MS_DOS preserved all registers, thus DR-DOS can not have preserved more.
It sounds much like memory blurred by time.
Was this true,
Seems hard to believe. Hard to answer as well, as no further data about what versions of DOS (and DR-DOS) this is about. Different versions may have behaved quite differently.
But while early MS-DOS was quite minimalist, it did save all registers. Easy to spot when looking at the MS-DOS 2.0 function scheduler (*1), located in the file MSCODE.ASM:
- After entering via entry point
COMMAND (line 96)
- a check for max function number (
MAXCOM) is done (line 105)
- if below, label
SAVREGS (line 123) is jumped to
- which as very first action calls a procedure named
save_world (line 124)
save_world (line 237) which stores all registers as
- ES, DS ,BP, DI, SI, DX, CX, BX, AX
The subroutine is used for all other entry points, like CALL CS:5 or some of the other ints. Some use their own method (*2)
and what would have been any advantage of doing this?
Doing what? Saving all registers?
I have a hard time to come up with any reasoning why it should not preserve everything. At least for any system past trivial, which a DOS certainly is.
- It's the very foundation of multitasking (*3)
- It minimizes OS use of user side resources (*4)
- It simplifies function design by having all input registers in a defined structure (*5)
- The same structure can be used for output/return values (*6)
*1 - I selected MS-DOS 2.0 here, as it (or even 3.x) would have been contemporary to the mentioned DR DOS Plus 1.2 mentioned in a comment. MS-DOS 1.25 did work exactly the same, at least as far as it's about register saving. See MSDOS.ASM line 228 after the
*2 - INT 25h, Direct Disk Read, for example splits this in two parts. The entry point is at ABSDRD (MSDOS.ASM line 508), short after followed by saving all segment registers and then calling DSKREAD, located in DISK.ASM at line 623. This function uses DI, CX and AX as return value, all other registers are preserved. This is different from DOS 1.25 where all registers are saved and restored (except for AX which is modified as return code).
*3 - Which DOS 2.0 was prepared for, see comment at line 140/141
*4 - When for example doing a loop around WriteChar (21h/02h), it's quite handy if the OS would not destroy a string pointer in DI or a character count in CX, wouldn't it?
*5 - After pushing them to the user stack, SS:SP can be saved as a pointer to this structure.

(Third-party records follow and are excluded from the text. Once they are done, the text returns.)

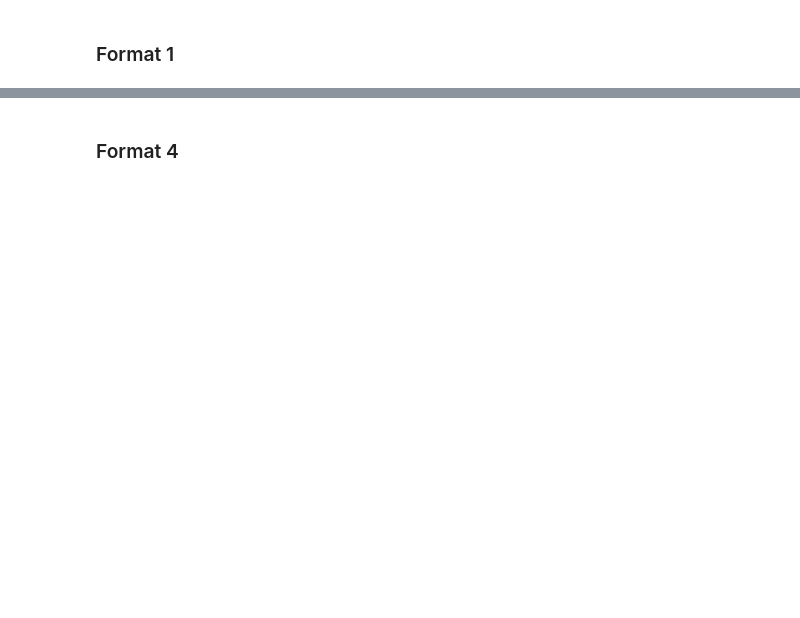
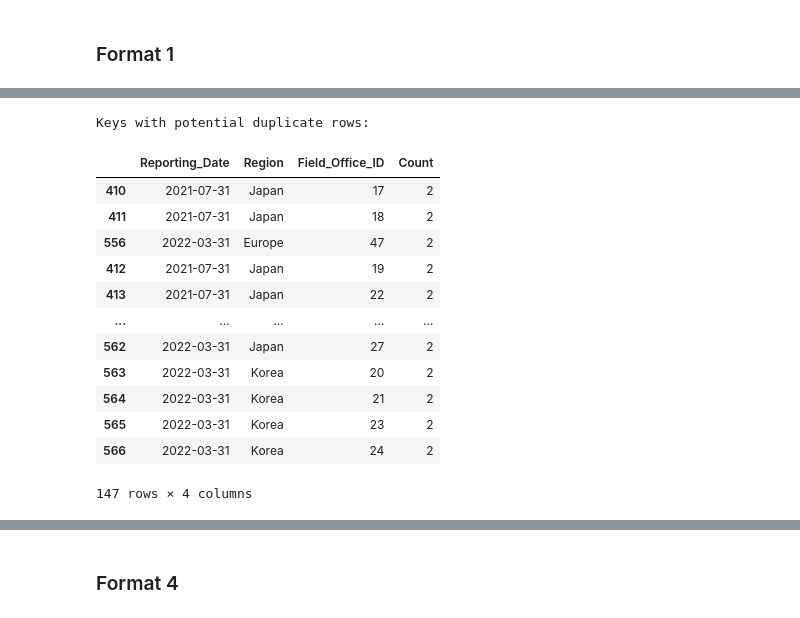
Before and after one commit to pinhaopan/muckrock-liberation, a Jupyter notebook: fa25-team-a/asset_reports.ipynb, the cells around one changed output, grey strips where cells are left out. Cells and saved outputs as stored; diff of their text form; code cells hidden in the pictures; blank space fills up the shorter version.

```diff
--- a/fa25-team-a/asset_reports.ipynb
+++ b/fa25-team-a/asset_reports.ipynb
@@ -723,0 +591,8 @@ C:\Users\sod\Desktop\Coding\DS701\ds-muckrock-liberation\fa25-team-a\data\Asset
+# %%
+files = sorted(asset_report_fmt1_dir.glob("Asset Report FY* Format 1.xlsx"))
+
+all_records: list[dict] = []
+
+for path in files:
+    print(f"\nProcessing: {path.name}")
+    all_records.extend(parse_single_fmt1_file(path))
@@ -723,0 +635,3 @@ C:\Users\sod\Desktop\Coding\DS701\ds-muckrock-liberation\fa25-team-a\data\Asset
+# %%
+canon_map = build_canonical_names(all_records_df)
+all_records_df = enforce_canonical_names(all_records_df, canon_map)
@@ -723,0 +652,68 @@ C:\Users\sod\Desktop\Coding\DS701\ds-muckrock-liberation\fa25-team-a\data\Asset
+# %%
+# Inspect duplicate keys
+key_cols = ["Reporting_Date", "Region", "Field_Office_ID"]
+
+dupe_counts = (
+    all_records_df
+        .groupby(key_cols)
+        .size()
+        .reset_index(name="Count")
+        .sort_values("Count", ascending=False)
+)
+
+# Filter groups with more than 1 row
+multi = dupe_counts[dupe_counts["Count"] > 1]
+
+print("\nKeys with potential duplicate rows:")
+display(multi)
+
+# Show a sample duplicate block
+if not multi.empty:
+    sample_key = tuple(multi.iloc[0][key_cols])
+
+    print(f"\nExample duplicate records for key: {sample_key}")
+    display(
+        all_records_df[
+            (all_records_df["Reporting_Date"] == sample_key[0]) &
+            (all_records_df["Region"] == sample_key[1]) &
+            (all_records_df["Field_Office_ID"] == sample_key[2])
+        ]
+    )
+else:
+    print("\nNo duplicate keys detected.")
+
+# Drop exact row-level duplicates
+full_cols = [
+    "Reporting_Date",
+    "Region",
+    "Field_Office_ID",
+    "Field_Office_Name",
+    "Slots",
+    "ACM",
+    "ITC",
+    "FRS",
+    "Total",
+]
+
+before = len(all_records_df)
+all_records_df = all_records_df.drop_duplicates(subset=full_cols, keep="first")
+after = len(all_records_df)
+
+print("\nDuplicate Removal Summary:")
+print(f" - Exact duplicates dropped: {before - after}")
+print(f" - Final row count: {after}")
+# %% [output]
+Keys with potential duplicate rows:
+|  | Reporting_Date | Region | Field_Office_ID | Count |
+| 410 | 2021-07-31 | Japan | 17 | 2 |
+| 411 | 2021-07-31 | Japan | 18 | 2 |
+| 556 | 2022-03-31 | Europe | 47 | 2 |
+| 412 | 2021-07-31 | Japan | 19 | 2 |
+| 413 | 2021-07-31 | Japan | 22 | 2 |
+| ... | ... | ... | ... | ... |
+| 562 | 2022-03-31 | Japan | 27 | 2 |
+| 563 | 2022-03-31 | Korea | 20 | 2 |
+| 564 | 2022-03-31 | Korea | 21 | 2 |
+| 565 | 2022-03-31 | Korea | 23 | 2 |
+| 566 | 2022-03-31 | Korea | 24 | 2 |
+147 rows × 4 columns
```
Also changed, not shown: parts of 80 cells of this notebook, 1 other file.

Even better, doing so is close to being the most performant way to do so.
*6 - DOS functions can write whatever they return to this structure without any need to care about how it finally gets returned, avoiding complicated register juggling.